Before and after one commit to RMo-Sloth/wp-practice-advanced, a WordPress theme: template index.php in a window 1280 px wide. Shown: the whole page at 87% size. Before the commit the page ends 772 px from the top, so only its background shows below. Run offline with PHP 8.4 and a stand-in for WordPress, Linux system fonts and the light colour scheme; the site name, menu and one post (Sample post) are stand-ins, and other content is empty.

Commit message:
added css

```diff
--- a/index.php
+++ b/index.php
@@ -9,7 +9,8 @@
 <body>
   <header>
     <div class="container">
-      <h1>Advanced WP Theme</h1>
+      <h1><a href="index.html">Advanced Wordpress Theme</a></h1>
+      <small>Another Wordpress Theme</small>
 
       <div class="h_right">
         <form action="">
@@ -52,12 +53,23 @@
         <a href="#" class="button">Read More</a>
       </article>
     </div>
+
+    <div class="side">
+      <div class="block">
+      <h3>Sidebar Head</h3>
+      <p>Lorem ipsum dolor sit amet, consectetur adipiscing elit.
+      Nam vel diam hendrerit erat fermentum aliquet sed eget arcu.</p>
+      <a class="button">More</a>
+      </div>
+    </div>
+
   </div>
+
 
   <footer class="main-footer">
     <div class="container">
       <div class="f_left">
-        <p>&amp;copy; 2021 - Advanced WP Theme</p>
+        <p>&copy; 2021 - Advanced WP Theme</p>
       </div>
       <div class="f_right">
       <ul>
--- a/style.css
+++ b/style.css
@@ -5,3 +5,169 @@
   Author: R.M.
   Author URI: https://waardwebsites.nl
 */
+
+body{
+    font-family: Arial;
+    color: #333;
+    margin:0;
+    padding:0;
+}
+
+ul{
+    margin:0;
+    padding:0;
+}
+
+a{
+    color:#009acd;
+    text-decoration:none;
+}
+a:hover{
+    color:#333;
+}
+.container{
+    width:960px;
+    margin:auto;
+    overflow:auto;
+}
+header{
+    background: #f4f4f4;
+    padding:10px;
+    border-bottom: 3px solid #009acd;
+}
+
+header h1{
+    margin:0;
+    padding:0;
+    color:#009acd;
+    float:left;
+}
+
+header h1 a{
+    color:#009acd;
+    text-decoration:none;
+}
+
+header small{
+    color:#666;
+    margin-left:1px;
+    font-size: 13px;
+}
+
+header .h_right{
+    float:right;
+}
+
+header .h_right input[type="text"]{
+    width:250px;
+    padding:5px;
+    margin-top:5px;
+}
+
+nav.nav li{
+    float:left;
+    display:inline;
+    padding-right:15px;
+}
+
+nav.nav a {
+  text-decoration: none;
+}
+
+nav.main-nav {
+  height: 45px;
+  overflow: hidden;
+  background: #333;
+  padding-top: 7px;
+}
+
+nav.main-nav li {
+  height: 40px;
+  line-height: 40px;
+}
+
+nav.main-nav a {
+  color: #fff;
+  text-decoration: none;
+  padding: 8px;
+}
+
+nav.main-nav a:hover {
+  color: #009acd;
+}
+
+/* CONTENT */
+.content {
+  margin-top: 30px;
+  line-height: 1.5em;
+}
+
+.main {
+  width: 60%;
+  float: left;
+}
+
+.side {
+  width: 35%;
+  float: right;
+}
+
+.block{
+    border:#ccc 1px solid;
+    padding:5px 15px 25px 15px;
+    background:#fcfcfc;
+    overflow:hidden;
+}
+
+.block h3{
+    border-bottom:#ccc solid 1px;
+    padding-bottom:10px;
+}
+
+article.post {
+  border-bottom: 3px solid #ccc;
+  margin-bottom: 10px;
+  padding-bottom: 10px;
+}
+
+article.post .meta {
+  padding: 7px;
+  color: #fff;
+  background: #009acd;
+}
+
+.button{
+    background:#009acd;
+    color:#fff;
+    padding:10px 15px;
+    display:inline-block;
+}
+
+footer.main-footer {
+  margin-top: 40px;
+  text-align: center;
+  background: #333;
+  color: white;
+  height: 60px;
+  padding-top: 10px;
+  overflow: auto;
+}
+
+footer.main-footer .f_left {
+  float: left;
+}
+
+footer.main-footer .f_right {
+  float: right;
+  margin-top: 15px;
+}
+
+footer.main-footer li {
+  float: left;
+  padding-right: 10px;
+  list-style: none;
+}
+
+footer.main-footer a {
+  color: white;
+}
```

=-=-=

_Try it_: Every entry should be retyped exactly as it appears.

_Reply_:
Before and after one commit to RMo-Sloth/wp-practice-advanced, a WordPress theme: template index.php in a window 1280 px wide. Shown: the whole page at 87% size. Before the commit the page ends 772 px from the top, so only its background shows below. Run offline with PHP 8.4 and a stand-in for WordPress, Linux system fonts and the light colour scheme; the site name, menu and one post (Sample post) are stand-ins, and other content is empty.

Commit message:
added css

```diff
--- a/index.php
+++ b/index.php
@@ -9,7 +9,8 @@
 <body>
   <header>
     <div class="container">
-      <h1>Advanced WP Theme</h1>
+      <h1><a href="index.html">Advanced Wordpress Theme</a></h1>
+      <small>Another Wordpress Theme</small>
 
       <div class="h_right">
         <form action="">
@@ -52,12 +53,23 @@
         <a href="#" class="button">Read More</a>
       </article>
     </div>
+
+    <div class="side">
+      <div class="block">
+      <h3>Sidebar Head</h3>
+      <p>Lorem ipsum dolor sit amet, consectetur adipiscing elit.
+      Nam vel diam hendrerit erat fermentum aliquet sed eget arcu.</p>
+      <a class="button">More</a>
+      </div>
+    </div>
+
   </div>
+
 
   <footer class="main-footer">
     <div class="container">
       <div class="f_left">
-        <p>&amp;copy; 2021 - Advanced WP Theme</p>
+        <p>&copy; 2021 - Advanced WP Theme</p>
       </div>
       <div class="f_right">
       <ul>
--- a/style.css
+++ b/style.css
@@ -5,3 +5,169 @@
   Author: R.M.
   Author URI: https://waardwebsites.nl
 */
+
+body{
+    font-family: Arial;
+    color: #333;
+    margin:0;
+    padding:0;
+}
+
+ul{
+    margin:0;
+    padding:0;
+}
+
+a{
+    color:#009acd;
+    text-decoration:none;
+}
+a:hover{
+    color:#333;
+}
+.container{
+    width:960px;
+    margin:auto;
+    overflow:auto;
+}
+header{
+    background: #f4f4f4;
+    padding:10px;
+    border-bottom: 3px solid #009acd;
+}
+
+header h1{
+    margin:0;
+    padding:0;
+    color:#009acd;
+    float:left;
+}
+
+header h1 a{
+    color:#009acd;
+    text-decoration:none;
+}
+
+header small{
+    color:#666;
+    margin-left:1px;
+    font-size: 13px;
+}
+
+header .h_right{
+    float:right;
+}
+
+header .h_right input[type="text"]{
+    width:250px;
+    padding:5px;
+    margin-top:5px;
+}
+
+nav.nav li{
+    float:left;
+    display:inline;
+    padding-right:15px;
+}
+
+nav.nav a {
+  text-decoration: none;
+}
+
+nav.main-nav {
+  height: 45px;
+  overflow: hidden;
+  background: #333;
+  padding-top: 7px;
+}
+
+nav.main-nav li {
+  height: 40px;
+  line-height: 40px;
+}
+
+nav.main-nav a {
+  color: #fff;
+  text-decoration: none;
+  padding: 8px;
+}
+
+nav.main-nav a:hover {
+  color: #009acd;
+}
+
+/* CONTENT */
+.content {
+  margin-top: 30px;
+  line-height: 1.5em;
+}
+
+.main {
+  width: 60%;
+  float: left;
+}
+
+.side {
+  width: 35%;
+  float: right;
+}
+
+.block{
+    border:#ccc 1px solid;
+    padding:5px 15px 25px 15px;
+    background:#fcfcfc;
+    overflow:hidden;
+}
+
+.block h3{
+    border-bottom:#ccc solid 1px;
+    padding-bottom:10px;
+}
+
+article.post {
+  border-bottom: 3px solid #ccc;
+  margin-bottom: 10px;
+  padding-bottom: 10px;
+}
+
+article.post .meta {
+  padding: 7px;
+  color: #fff;
+  background: #009acd;
+}
+
+.button{
+    background:#009acd;
+    color:#fff;
+    padding:10px 15px;
+    display:inline-block;
+}
+
+footer.main-footer {
+  margin-top: 40px;
+  text-align: center;
+  background: #333;
+  color: white;
+  height: 60px;
+  padding-top: 10px;
+  overflow: auto;
+}
+
+footer.main-footer .f_left {
+  float: left;
+}
+
+footer.main-footer .f_right {
+  float: right;
+  margin-top: 15px;
+}
+
+footer.main-footer li {
+  float: left;
+  padding-right: 10px;
+  list-style: none;
+}
+
+footer.main-footer a {
+  color: white;
+}
```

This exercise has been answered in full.